Assigned task: Whenever a line in the data holds the string "podepsat", pull that line out.

Data for processing:

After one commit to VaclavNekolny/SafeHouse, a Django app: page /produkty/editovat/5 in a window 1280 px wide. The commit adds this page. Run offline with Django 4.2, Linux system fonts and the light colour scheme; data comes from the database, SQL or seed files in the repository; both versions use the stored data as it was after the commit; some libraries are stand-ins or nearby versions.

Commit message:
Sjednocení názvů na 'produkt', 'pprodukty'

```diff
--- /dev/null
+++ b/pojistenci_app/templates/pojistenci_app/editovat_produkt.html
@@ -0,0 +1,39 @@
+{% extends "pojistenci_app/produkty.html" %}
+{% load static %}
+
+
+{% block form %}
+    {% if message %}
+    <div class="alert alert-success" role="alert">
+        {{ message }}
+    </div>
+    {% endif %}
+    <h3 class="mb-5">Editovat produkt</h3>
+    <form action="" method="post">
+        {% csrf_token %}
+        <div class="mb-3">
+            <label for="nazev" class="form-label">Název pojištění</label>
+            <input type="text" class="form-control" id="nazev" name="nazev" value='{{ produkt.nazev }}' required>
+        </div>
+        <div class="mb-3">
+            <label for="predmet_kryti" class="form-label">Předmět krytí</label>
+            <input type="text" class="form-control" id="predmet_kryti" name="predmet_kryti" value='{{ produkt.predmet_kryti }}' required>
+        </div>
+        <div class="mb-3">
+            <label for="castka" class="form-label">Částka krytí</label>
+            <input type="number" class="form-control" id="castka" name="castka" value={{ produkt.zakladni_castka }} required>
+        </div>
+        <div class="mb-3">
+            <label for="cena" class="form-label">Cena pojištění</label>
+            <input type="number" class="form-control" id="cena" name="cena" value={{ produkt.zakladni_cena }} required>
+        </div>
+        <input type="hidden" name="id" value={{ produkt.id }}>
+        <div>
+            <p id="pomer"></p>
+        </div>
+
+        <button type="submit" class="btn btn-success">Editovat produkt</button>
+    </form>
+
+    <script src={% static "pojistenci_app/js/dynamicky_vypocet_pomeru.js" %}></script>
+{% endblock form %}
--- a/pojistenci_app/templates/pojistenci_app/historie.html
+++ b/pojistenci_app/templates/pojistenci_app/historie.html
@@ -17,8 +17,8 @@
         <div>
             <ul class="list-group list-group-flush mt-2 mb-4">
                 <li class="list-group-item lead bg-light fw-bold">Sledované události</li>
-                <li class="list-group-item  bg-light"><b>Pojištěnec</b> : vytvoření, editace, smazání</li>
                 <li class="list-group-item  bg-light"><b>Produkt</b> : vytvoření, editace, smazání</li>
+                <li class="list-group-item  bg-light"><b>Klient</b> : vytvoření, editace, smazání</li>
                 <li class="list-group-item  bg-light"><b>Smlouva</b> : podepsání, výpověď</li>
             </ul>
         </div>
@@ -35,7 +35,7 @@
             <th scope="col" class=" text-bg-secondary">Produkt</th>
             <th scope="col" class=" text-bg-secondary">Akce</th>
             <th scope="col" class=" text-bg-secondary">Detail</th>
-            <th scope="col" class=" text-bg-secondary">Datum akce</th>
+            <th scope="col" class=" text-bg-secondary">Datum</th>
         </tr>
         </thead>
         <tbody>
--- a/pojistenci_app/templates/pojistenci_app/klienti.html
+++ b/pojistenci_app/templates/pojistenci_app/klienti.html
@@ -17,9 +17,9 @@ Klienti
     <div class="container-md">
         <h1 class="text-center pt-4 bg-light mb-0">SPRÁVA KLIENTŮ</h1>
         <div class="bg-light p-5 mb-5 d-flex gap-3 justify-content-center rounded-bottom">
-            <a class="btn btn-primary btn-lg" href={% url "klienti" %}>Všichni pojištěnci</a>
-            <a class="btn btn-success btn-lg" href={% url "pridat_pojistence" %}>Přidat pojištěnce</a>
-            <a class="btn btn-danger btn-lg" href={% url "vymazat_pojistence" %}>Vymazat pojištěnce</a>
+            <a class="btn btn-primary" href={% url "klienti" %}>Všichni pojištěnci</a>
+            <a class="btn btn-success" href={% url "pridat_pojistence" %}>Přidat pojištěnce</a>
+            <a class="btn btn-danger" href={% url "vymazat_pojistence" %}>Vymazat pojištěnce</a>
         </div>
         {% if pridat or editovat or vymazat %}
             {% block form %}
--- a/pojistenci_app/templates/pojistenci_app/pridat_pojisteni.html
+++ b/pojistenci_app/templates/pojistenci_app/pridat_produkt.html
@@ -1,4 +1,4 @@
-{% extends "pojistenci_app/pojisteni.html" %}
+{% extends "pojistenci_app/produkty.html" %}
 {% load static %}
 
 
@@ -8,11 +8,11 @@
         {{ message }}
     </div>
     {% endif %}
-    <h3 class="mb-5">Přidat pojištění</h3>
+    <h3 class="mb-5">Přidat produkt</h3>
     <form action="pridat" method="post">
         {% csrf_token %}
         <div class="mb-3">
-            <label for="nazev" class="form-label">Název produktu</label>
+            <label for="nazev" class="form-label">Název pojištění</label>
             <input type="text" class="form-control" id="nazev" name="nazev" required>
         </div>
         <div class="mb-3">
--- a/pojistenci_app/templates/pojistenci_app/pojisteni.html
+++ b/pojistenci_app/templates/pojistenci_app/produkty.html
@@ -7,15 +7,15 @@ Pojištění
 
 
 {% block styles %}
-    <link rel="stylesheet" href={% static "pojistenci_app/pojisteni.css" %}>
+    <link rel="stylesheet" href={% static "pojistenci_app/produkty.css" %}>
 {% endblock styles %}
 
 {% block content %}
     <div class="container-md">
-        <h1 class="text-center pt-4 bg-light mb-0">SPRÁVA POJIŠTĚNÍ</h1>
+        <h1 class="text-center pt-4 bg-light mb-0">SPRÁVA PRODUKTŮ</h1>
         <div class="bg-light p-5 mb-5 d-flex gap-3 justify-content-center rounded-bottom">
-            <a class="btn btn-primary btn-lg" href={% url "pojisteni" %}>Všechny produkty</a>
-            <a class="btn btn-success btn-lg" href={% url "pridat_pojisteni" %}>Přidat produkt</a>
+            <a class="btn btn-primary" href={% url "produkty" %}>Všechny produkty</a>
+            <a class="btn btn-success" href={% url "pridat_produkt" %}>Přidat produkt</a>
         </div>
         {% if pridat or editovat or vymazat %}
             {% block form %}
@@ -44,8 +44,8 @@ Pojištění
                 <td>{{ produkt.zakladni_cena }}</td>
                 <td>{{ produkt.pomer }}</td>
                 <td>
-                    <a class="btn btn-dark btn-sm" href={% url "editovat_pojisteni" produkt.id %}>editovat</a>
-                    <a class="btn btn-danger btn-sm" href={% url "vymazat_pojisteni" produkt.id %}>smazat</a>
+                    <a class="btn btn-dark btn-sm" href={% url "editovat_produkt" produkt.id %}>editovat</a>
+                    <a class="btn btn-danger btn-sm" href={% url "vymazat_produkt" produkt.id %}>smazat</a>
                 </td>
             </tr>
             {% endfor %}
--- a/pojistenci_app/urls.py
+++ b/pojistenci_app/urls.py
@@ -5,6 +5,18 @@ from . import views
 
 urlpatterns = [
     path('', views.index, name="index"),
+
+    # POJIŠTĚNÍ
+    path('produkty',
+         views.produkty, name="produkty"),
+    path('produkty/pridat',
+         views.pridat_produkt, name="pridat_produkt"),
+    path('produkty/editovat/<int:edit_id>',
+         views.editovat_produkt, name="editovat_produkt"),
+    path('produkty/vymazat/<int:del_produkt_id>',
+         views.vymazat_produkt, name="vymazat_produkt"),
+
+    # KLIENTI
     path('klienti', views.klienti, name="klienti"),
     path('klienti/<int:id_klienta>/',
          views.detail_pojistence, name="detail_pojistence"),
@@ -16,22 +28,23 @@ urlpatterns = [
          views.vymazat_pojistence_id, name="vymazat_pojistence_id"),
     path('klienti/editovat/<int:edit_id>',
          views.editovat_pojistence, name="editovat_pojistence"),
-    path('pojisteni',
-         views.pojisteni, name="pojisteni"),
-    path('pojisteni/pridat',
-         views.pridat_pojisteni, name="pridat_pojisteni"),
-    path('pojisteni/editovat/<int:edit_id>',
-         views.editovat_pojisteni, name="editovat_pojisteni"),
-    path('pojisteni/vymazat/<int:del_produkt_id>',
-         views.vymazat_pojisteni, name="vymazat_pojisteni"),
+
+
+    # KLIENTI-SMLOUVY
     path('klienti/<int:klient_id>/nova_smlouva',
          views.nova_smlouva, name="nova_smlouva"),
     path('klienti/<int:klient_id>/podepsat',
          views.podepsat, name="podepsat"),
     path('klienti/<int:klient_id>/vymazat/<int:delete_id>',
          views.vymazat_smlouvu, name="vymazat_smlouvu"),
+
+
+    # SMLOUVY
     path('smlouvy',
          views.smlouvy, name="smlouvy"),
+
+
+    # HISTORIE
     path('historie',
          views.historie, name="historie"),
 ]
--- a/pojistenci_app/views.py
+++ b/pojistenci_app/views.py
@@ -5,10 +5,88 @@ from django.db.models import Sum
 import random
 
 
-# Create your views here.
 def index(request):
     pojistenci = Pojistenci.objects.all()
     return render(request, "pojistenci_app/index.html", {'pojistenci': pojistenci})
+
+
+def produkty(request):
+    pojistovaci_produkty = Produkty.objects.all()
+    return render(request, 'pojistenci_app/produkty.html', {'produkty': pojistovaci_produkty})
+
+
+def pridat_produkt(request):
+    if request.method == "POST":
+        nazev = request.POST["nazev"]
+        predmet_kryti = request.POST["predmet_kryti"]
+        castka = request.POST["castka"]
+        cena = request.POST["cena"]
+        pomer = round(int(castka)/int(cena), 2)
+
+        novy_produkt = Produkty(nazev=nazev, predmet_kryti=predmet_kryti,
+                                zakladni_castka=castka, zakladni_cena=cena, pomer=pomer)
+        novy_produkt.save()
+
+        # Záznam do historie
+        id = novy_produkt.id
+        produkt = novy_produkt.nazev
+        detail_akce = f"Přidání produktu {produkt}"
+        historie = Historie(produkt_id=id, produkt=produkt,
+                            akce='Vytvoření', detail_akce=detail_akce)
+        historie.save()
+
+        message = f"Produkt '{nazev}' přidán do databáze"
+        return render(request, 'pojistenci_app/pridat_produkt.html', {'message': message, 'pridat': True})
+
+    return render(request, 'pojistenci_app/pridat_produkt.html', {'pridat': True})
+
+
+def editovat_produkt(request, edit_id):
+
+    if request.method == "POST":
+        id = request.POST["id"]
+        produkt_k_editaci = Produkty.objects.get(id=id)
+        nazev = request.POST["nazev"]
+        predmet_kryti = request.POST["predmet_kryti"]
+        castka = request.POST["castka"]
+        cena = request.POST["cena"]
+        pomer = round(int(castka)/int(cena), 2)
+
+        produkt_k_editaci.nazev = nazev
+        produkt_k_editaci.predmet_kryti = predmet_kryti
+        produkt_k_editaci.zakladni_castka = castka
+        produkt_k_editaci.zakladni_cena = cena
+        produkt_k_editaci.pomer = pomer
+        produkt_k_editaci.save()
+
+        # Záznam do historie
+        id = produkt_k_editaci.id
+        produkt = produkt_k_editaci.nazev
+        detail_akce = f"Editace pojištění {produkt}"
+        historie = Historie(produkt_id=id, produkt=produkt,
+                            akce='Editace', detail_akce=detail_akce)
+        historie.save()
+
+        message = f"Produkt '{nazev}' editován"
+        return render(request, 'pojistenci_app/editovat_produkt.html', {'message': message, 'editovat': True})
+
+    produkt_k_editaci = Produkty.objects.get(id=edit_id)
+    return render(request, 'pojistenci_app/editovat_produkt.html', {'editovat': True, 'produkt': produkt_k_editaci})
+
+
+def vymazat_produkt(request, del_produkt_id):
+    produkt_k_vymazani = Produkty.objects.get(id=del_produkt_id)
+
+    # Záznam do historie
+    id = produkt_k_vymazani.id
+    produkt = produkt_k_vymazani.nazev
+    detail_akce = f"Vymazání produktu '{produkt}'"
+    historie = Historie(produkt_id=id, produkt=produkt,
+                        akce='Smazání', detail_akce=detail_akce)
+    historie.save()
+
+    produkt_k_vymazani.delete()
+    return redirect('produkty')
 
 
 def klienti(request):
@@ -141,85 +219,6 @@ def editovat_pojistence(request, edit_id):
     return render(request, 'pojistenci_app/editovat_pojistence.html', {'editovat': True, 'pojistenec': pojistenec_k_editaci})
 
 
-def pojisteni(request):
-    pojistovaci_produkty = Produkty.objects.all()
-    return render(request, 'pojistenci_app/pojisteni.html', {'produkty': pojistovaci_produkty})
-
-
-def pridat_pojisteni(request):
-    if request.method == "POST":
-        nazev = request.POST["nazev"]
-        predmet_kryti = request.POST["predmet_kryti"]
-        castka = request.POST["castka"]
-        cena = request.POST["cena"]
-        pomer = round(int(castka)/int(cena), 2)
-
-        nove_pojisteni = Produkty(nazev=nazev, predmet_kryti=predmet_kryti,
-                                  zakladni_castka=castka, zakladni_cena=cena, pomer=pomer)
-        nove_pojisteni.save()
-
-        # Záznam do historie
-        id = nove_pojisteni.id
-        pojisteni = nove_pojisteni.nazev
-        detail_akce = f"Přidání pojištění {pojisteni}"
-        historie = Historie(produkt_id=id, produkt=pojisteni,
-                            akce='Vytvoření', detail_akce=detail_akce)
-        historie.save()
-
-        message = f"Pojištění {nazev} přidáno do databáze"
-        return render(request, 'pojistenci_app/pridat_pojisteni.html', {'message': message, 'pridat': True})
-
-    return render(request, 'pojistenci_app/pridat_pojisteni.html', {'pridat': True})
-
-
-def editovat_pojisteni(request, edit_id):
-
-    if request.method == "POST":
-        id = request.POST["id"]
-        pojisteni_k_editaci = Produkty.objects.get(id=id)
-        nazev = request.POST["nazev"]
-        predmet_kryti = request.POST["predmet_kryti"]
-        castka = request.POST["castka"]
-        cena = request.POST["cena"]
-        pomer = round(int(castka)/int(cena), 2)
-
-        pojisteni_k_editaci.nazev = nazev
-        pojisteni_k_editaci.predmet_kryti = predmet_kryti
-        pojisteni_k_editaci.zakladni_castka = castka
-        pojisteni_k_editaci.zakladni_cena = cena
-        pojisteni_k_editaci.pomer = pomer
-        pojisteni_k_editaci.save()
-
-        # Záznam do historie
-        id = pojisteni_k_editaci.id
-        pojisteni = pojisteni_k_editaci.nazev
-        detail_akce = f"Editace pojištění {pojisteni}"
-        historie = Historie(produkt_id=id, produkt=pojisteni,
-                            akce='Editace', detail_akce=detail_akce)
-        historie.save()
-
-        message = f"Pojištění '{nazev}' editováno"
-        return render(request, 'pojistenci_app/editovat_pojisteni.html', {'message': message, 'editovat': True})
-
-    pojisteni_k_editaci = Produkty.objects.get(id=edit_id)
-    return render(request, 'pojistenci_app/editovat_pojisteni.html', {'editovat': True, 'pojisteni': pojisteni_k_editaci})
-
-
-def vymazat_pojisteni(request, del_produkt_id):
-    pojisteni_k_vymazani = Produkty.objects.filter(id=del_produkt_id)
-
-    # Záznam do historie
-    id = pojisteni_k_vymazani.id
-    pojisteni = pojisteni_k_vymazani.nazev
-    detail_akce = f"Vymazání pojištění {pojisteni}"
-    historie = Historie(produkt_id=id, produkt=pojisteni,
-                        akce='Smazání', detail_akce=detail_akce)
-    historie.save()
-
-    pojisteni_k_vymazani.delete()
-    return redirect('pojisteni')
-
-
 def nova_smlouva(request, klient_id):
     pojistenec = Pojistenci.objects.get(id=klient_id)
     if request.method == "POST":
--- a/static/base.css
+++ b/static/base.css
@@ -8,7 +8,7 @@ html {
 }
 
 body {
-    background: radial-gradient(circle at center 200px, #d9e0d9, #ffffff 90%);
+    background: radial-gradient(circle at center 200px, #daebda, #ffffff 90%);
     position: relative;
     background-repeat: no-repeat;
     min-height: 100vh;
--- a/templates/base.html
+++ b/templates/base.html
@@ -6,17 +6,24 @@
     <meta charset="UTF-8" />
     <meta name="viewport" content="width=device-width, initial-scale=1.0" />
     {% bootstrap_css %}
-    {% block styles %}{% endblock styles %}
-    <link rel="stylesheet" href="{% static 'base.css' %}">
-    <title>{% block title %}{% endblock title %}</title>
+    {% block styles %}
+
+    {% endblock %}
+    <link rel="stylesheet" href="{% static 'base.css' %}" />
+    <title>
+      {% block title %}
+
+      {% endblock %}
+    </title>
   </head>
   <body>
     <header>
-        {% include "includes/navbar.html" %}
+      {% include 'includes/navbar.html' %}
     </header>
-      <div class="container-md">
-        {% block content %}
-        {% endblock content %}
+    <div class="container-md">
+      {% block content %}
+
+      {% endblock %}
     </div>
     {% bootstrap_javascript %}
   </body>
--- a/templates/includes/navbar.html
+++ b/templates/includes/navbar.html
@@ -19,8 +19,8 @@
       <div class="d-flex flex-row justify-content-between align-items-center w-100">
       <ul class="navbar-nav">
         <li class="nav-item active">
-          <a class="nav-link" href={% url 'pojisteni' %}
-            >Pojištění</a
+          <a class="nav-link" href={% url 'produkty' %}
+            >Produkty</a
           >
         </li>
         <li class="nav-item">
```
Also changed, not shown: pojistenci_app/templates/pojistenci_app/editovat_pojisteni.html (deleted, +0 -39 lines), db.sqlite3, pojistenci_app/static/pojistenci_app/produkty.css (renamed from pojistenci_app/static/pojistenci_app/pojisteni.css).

Answer area:
     path('klienti/<int:klient_id>/podepsat',
          views.podepsat, name="podepsat"),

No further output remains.